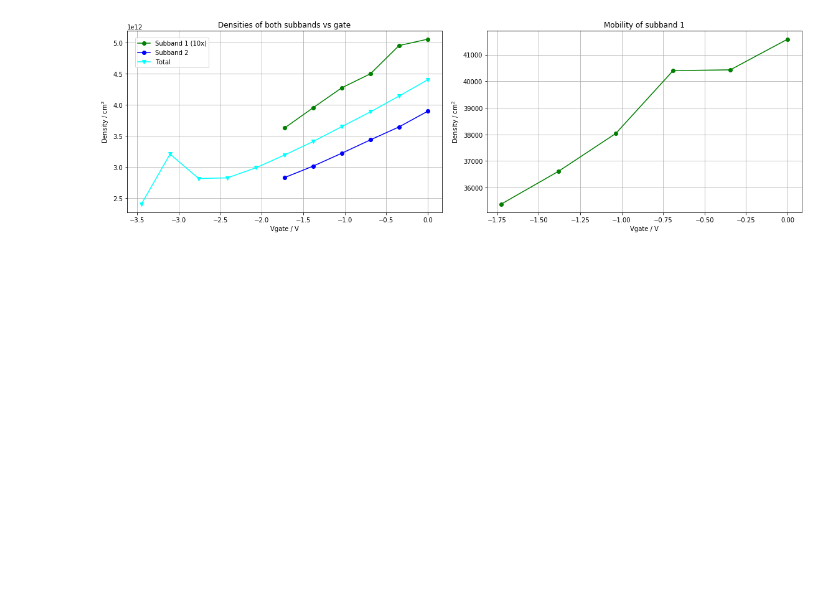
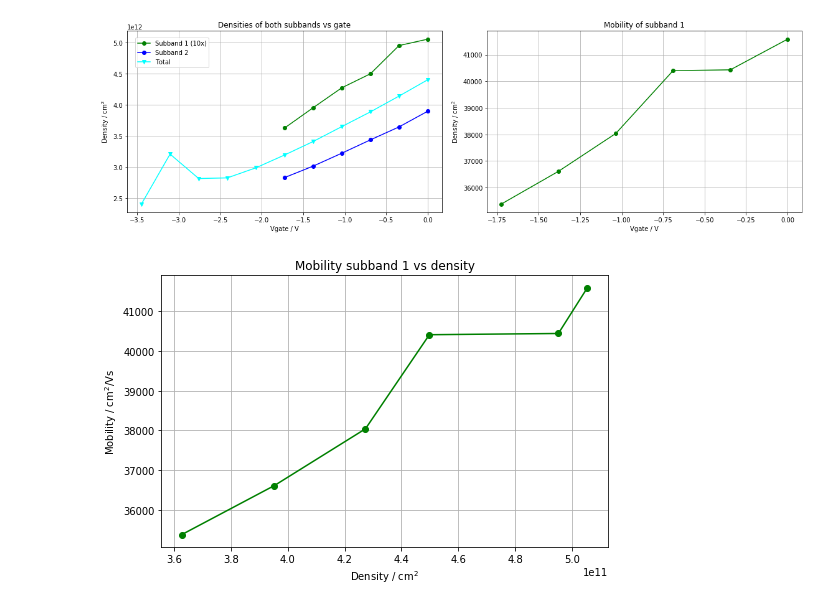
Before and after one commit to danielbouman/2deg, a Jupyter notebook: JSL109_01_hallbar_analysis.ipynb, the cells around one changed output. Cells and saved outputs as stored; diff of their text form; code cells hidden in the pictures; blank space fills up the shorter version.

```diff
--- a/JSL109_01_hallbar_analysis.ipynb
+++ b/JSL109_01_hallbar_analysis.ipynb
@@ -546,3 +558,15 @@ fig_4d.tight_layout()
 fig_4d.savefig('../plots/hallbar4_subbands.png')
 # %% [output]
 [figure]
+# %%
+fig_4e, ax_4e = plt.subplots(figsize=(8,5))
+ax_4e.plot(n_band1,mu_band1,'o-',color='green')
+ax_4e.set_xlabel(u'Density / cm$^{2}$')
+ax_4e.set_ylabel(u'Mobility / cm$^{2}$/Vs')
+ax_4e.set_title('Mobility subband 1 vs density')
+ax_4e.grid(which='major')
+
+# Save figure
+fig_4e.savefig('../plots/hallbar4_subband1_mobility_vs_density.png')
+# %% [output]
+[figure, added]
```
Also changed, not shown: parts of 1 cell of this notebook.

☆ ☆ ☆ ☆ ☆ ☆ ☆

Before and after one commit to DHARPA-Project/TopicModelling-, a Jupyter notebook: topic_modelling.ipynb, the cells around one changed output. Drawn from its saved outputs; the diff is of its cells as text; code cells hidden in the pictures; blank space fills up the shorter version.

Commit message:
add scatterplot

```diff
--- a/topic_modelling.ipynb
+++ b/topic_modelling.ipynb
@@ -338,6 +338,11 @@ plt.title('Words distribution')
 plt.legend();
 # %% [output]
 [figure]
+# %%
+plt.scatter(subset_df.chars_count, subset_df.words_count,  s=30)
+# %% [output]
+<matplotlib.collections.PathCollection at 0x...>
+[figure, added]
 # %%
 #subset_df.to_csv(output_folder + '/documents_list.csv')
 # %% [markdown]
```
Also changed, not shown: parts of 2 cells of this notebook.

☆ ☆ ☆ ☆ ☆ ☆ ☆

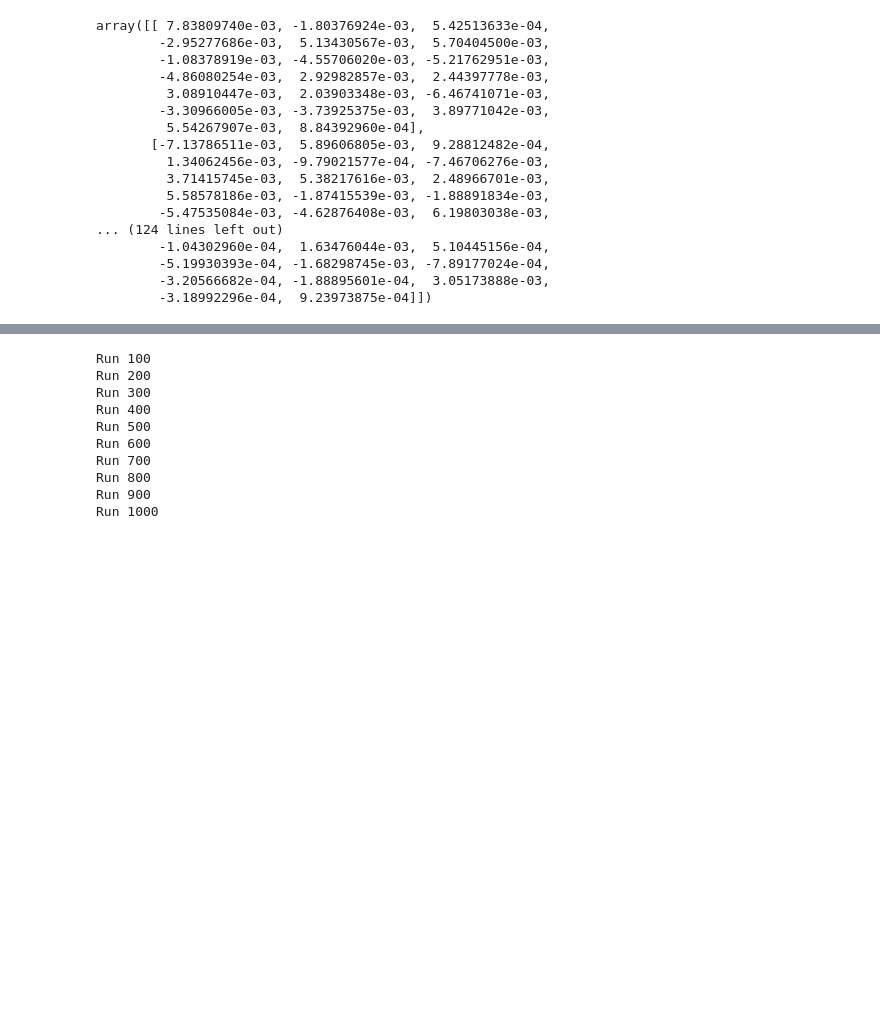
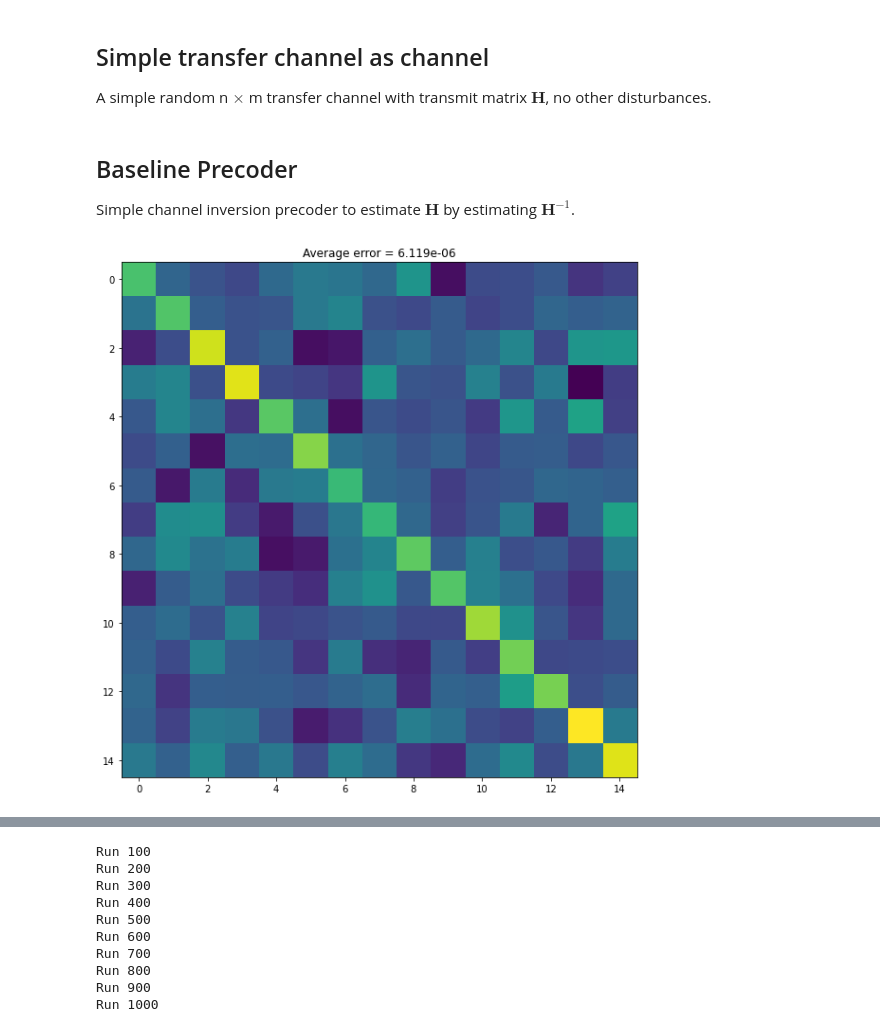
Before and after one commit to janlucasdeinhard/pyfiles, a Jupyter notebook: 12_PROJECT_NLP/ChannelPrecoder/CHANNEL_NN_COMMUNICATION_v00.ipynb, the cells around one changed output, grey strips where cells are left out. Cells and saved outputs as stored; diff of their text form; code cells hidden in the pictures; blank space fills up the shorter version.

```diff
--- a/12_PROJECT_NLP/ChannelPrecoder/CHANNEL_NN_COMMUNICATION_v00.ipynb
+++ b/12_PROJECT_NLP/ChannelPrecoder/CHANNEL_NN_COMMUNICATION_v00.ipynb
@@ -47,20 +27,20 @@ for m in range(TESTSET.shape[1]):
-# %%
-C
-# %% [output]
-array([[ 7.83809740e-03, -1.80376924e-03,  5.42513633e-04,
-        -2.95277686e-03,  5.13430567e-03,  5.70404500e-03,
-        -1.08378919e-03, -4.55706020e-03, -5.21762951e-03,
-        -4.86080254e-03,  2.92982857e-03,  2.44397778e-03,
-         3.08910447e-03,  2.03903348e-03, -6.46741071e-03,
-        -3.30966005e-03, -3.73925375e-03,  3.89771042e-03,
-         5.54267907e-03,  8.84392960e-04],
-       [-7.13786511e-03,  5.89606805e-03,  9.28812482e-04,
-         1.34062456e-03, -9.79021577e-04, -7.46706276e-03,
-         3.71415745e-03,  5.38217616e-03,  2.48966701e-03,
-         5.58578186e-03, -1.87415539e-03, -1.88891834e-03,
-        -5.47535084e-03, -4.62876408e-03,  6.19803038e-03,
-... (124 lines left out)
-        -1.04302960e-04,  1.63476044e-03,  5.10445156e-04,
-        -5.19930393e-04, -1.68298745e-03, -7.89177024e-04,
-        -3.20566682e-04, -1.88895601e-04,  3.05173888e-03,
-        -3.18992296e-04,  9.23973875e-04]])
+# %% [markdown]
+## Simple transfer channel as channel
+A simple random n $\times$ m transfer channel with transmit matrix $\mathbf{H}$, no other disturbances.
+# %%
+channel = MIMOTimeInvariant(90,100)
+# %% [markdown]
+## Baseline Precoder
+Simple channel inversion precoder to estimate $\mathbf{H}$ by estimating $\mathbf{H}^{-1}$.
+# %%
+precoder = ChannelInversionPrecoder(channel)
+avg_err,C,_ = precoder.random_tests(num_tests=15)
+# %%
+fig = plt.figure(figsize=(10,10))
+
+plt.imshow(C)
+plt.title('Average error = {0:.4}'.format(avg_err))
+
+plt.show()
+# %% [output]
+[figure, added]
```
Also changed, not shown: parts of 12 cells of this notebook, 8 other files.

☆ ☆ ☆ ☆ ☆ ☆ ☆

(Required action): Which of the lines above mention the word "left"? Pull those lines out.

(Response to this task):
Before and after one commit to janlucasdeinhard/pyfiles, a Jupyter notebook: 12_PROJECT_NLP/ChannelPrecoder/CHANNEL_NN_COMMUNICATION_v00.ipynb, the cells around one changed output, grey strips where cells are left out. Cells and saved outputs as stored; diff of their text form; code cells hidden in the pictures; blank space fills up the shorter version.
-... (124 lines left out)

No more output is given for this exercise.